Evid Based Complement Alternat Med. 2008 Dec;5(4):383-9. Epub 2007 Sep 13.

Blinding techniques in randomized controlled trials of laser therapy:

Relf I, Chow R, Pirotta M.

Department of General Practice, University of Melbourne, 200 Berkeley Street Carlton 3053, Victoria, Australia. i.relf@unimelb.edu.au.

Low-level laser therapy has evidence accumulating about its effectiveness in a variety of medical conditions. We reviewed 51 double blind randomized controlled trials (RCTs) of laser treatment. Analysis revealed 58% of trials showed benefit of laser over placebo. However, less than 5% of the trials had addressed beam disguise or allocation concealment in the laser machines used. Many of the trials used blinding methods that rely on staff cooperation and are therefore open to interference or bias. This indicates significant deficiencies in laser trial methodology. We report the development and preliminary testing of a novel laser machine that can blind both patient and operator to treatment allocation without staff participation. The new laser machine combines sealed preset and non-bypassable randomization codes, decoy lights and sound, and a conical perspex tip to overcome laser diode glow detection.

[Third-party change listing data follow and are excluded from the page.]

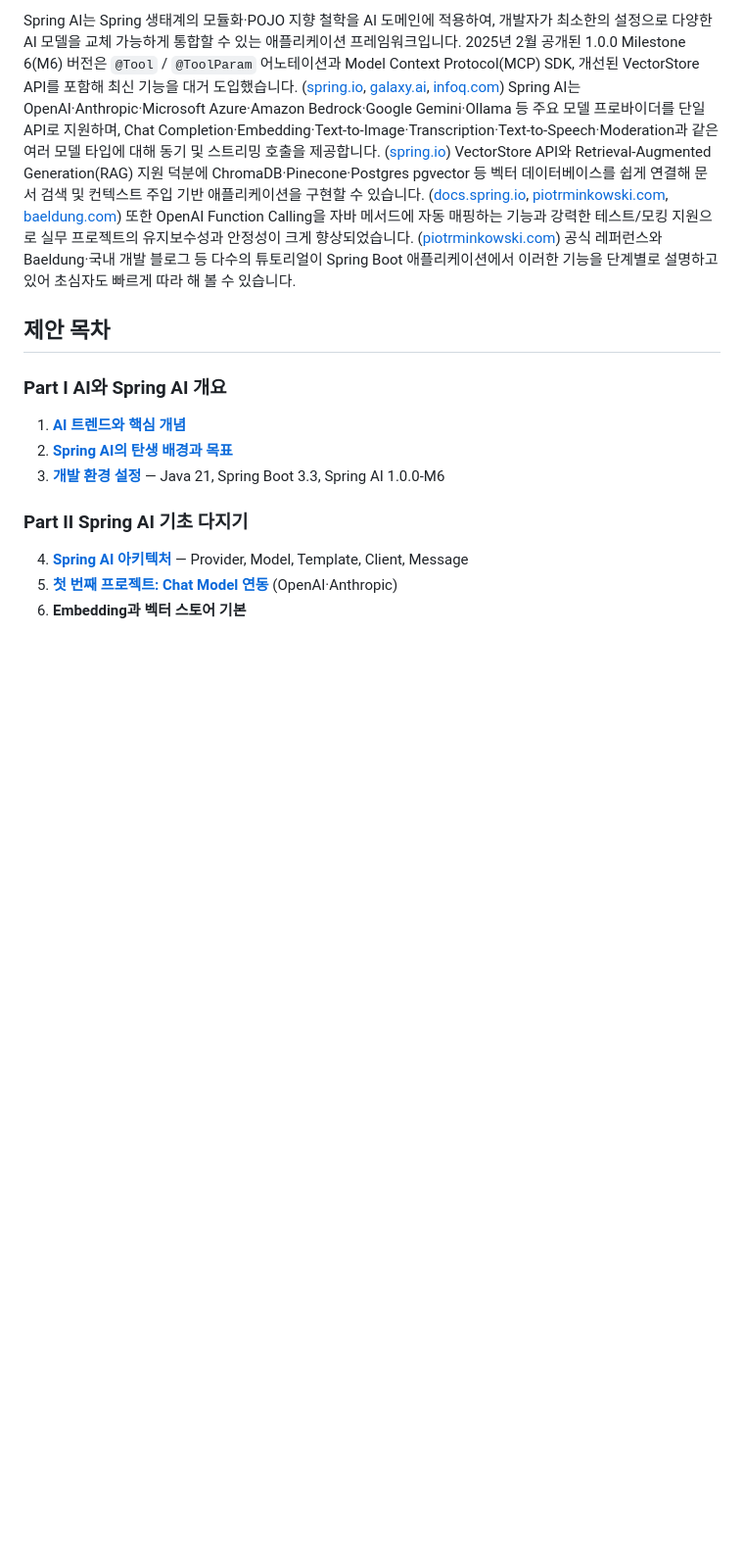
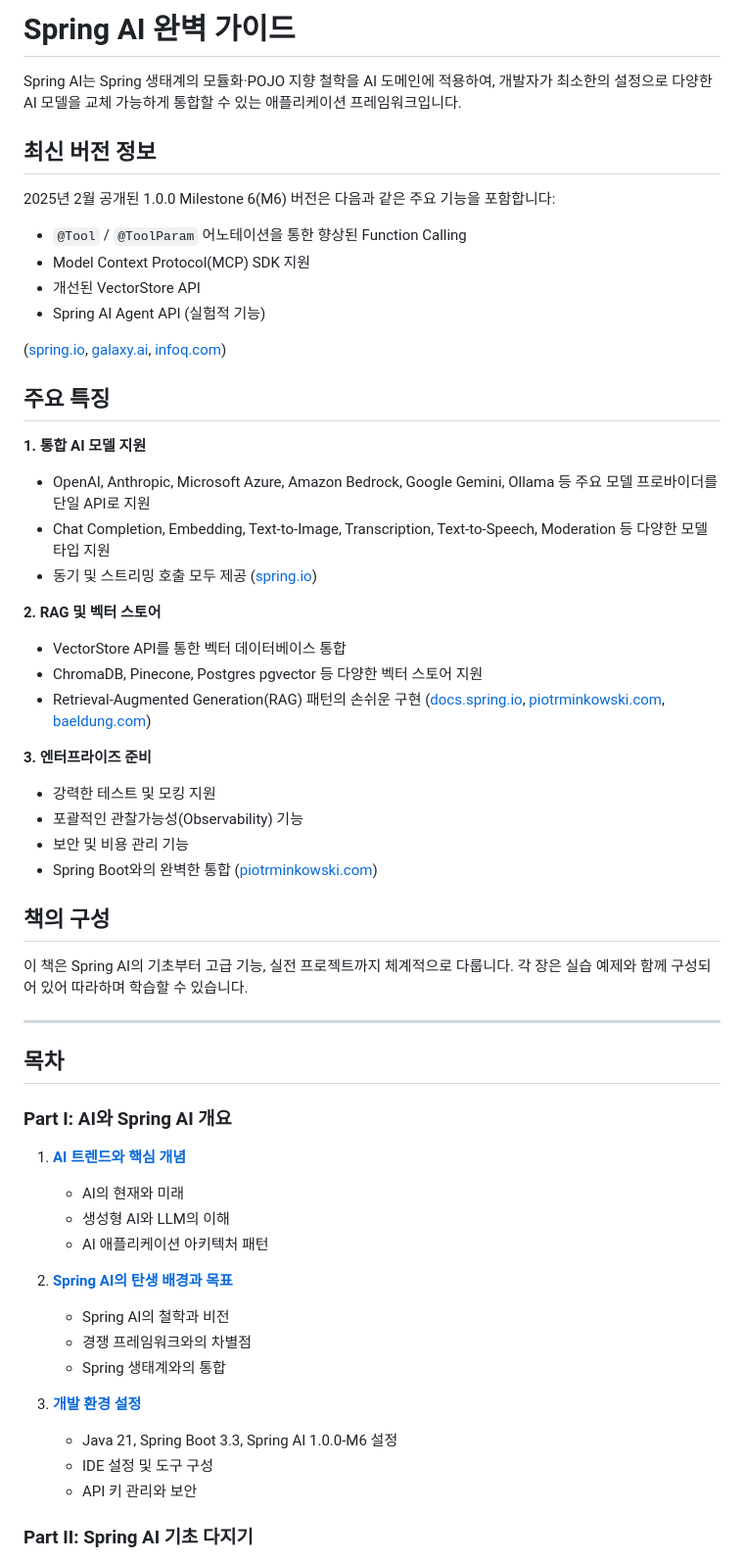
Before and after one commit to revfactory/spring-ai-book, a Markdown page: index.md, the part around one of its changes. Shown at 98% size. Rendered like a GitHub page; blank space fills up the shorter version.

```diff
--- a/index.md
+++ b/index.md
@@ -1,21 +1,59 @@
-Spring AI는 Spring 생태계의 모듈화·POJO 지향 철학을 AI 도메인에 적용하여, 개발자가 최소한의 설정으로 다양한 AI 모델을 교체 가능하게 통합할 수 있는 애플리케이션 프레임워크입니다.&#x20;
-2025년 2월 공개된 1.0.0 Milestone 6(M6) 버전은 `@Tool` / `@ToolParam` 어노테이션과 Model Context Protocol(MCP) SDK, 개선된 VectorStore API를 포함해 최신 기능을 대거 도입했습니다. ([spring.io][1], [galaxy.ai][2], [infoq.com][3])
-Spring AI는 OpenAI·Anthropic·Microsoft Azure·Amazon Bedrock·Google Gemini·Ollama 등 주요 모델 프로바이더를 단일 API로 지원하며, Chat Completion·Embedding·Text-to-Image·Transcription·Text-to-Speech·Moderation과 같은 여러 모델 타입에 대해 동기 및 스트리밍 호출을 제공합니다. ([spring.io][4])
-VectorStore API와 Retrieval-Augmented Generation(RAG) 지원 덕분에 ChromaDB·Pinecone·Postgres pgvector 등 벡터 데이터베이스를 쉽게 연결해 문서 검색 및 컨텍스트 주입 기반 애플리케이션을 구현할 수 있습니다. ([docs.spring.io][5], [piotrminkowski.com][6], [baeldung.com][7])
-또한 OpenAI Function Calling을 자바 메서드에 자동 매핑하는 기능과 강력한 테스트/모킹 지원으로 실무 프로젝트의 유지보수성과 안정성이 크게 향상되었습니다. ([piotrminkowski.com][6])
-공식 레퍼런스와 Baeldung·국내 개발 블로그 등 다수의 튜토리얼이 Spring Boot 애플리케이션에서 이러한 기능을 단계별로 설명하고 있어 초심자도 빠르게 따라 해 볼 수 있습니다.&#x20;
+# Spring AI 완벽 가이드
 
-## 제안 목차
+Spring AI는 Spring 생태계의 모듈화·POJO 지향 철학을 AI 도메인에 적용하여, 개발자가 최소한의 설정으로 다양한 AI 모델을 교체 가능하게 통합할 수 있는 애플리케이션 프레임워크입니다.
 
-### Part I  AI와 Spring AI 개요
+## 최신 버전 정보
+
+2025년 2월 공개된 1.0.0 Milestone 6(M6) 버전은 다음과 같은 주요 기능을 포함합니다:
+- `@Tool` / `@ToolParam` 어노테이션을 통한 향상된 Function Calling
+- Model Context Protocol(MCP) SDK 지원
+- 개선된 VectorStore API
+- Spring AI Agent API (실험적 기능)
+
+([spring.io][1], [galaxy.ai][2], [infoq.com][3])
+
+## 주요 특징
+
+**1. 통합 AI 모델 지원**
+- OpenAI, Anthropic, Microsoft Azure, Amazon Bedrock, Google Gemini, Ollama 등 주요 모델 프로바이더를 단일 API로 지원
+- Chat Completion, Embedding, Text-to-Image, Transcription, Text-to-Speech, Moderation 등 다양한 모델 타입 지원
+- 동기 및 스트리밍 호출 모두 제공 ([spring.io][4])
+
+**2. RAG 및 벡터 스토어**
+- VectorStore API를 통한 벡터 데이터베이스 통합
+- ChromaDB, Pinecone, Postgres pgvector 등 다양한 벡터 스토어 지원
+- Retrieval-Augmented Generation(RAG) 패턴의 손쉬운 구현 ([docs.spring.io][5], [piotrminkowski.com][6], [baeldung.com][7])
+
+**3. 엔터프라이즈 준비**
+- 강력한 테스트 및 모킹 지원
+- 포괄적인 관찰가능성(Observability) 기능
+- 보안 및 비용 관리 기능
+- Spring Boot와의 완벽한 통합 ([piotrminkowski.com][6])
+
+## 책의 구성
+
+이 책은 Spring AI의 기초부터 고급 기능, 실전 프로젝트까지 체계적으로 다룹니다. 각 장은 실습 예제와 함께 구성되어 있어 따라하며 학습할 수 있습니다.
+
+---
+
+## 목차
+
+### Part I: AI와 Spring AI 개요
 
 1. **[AI 트렌드와 핵심 개념](Part_I_AI_and_Spring_AI_Overview/01_AI_Trends_and_Key_Concepts.md)**
+   - AI의 현재와 미래
+   - 생성형 AI와 LLM의 이해
+   - AI 애플리케이션 아키텍처 패턴
+
 2. **[Spring AI의 탄생 배경과 목표](Part_I_AI_and_Spring_AI_Overview/02_Spring_AI_Background_and_Goals.md)**
-3. **[개발 환경 설정](Part_I_AI_and_Spring_AI_Overview/03_Development_Environment_Setup.md)** — Java 21, Spring Boot 3.3, Spring AI 1.0.0-M6
+   - Spring AI의 철학과 비전
+   - 경쟁 프레임워크와의 차별점
+   - Spring 생태계와의 통합
 
-### Part II  Spring AI 기초 다지기
+3. **[개발 환경 설정](Part_I_AI_and_Spring_AI_Overview/03_Development_Environment_Setup.md)**
+   - Java 21, Spring Boot 3.3, Spring AI 1.0.0-M6 설정
+   - IDE 설정 및 도구 구성
+   - API 키 관리와 보안
 
-4. **[Spring AI 아키텍처](Part_II_Spring_AI_Fundamentals/04_Spring_AI_Architecture.md)** — Provider, Model, Template, Client, Message
-5. **[첫 번째 프로젝트: Chat Model 연동](Part_II_Spring_AI_Fundamentals/05_First_Project_Chat_Model_Integration.md)** (OpenAI·Anthropic)
-6. **Embedding과 벡터 스토어 기본**
+### Part II: Spring AI 기초 다지기
 
```
Also changed, not shown: other parts of index.md (+122 -11 lines).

Acupunct Med. 2005 Sep;23(3):103-11.

Laser acupuncture for mild to moderate depression in a primary care setting–a randomised controlled trial.

Quah-Smith JI, Tang WM, Russell J.

Monash University, Victoria, Australia. jiqs@tpq.com.au

OBJECTIVE: Depression is a major public health problem. There is some evidence supporting the effectiveness of needle acupuncture in its treatment. Laser stimulation, regarded here as a modality of acupuncture, is non-invasive and therefore free of infection risk; and it is acceptable to patients with needle phobia. The technique is relatively easily learned by community-based general practitioners. It is also amenable to sham control and therefore double-blinding in clinical trials. A double-blind randomised controlled trial was conducted to test the efficacy of low level laser acupuncture in mild to moderate depression. METHODS: Thirty patients with depression were randomised to receive either active or inactive laser treatment. The laser unit could be switched to one of two settings. One switch position delivered active laser acupuncture and the other was inactive (sham). In the active mode, 0.5J was delivered to each of six to eight individually tailored acupuncture sites per visit. All patients were treated twice weekly for four weeks then weekly for a further four weeks. The patients and the acupuncturist were both blinded to conditions. Outcome was assessed using the Beck Depression Inventory at baseline, weeks four and eight during treatment, and at 4 and 12 weeks following the treatment. RESULTS: At the end of the treatment period, Beck Depression Inventory scores fell from baseline by 16.1 points in the intervention group and by 6.8 points in the sham control group (P<0.001). The difference showed only a trend four weeks later, but was again significant after 12 weeks (P=0.007). Laser acupuncture was well tolerated with transient fatigue as the most common adverse effect. CONCLUSION: Laser acupuncture may be worth further investigation as a treatment for mild to moderate depression in primary care.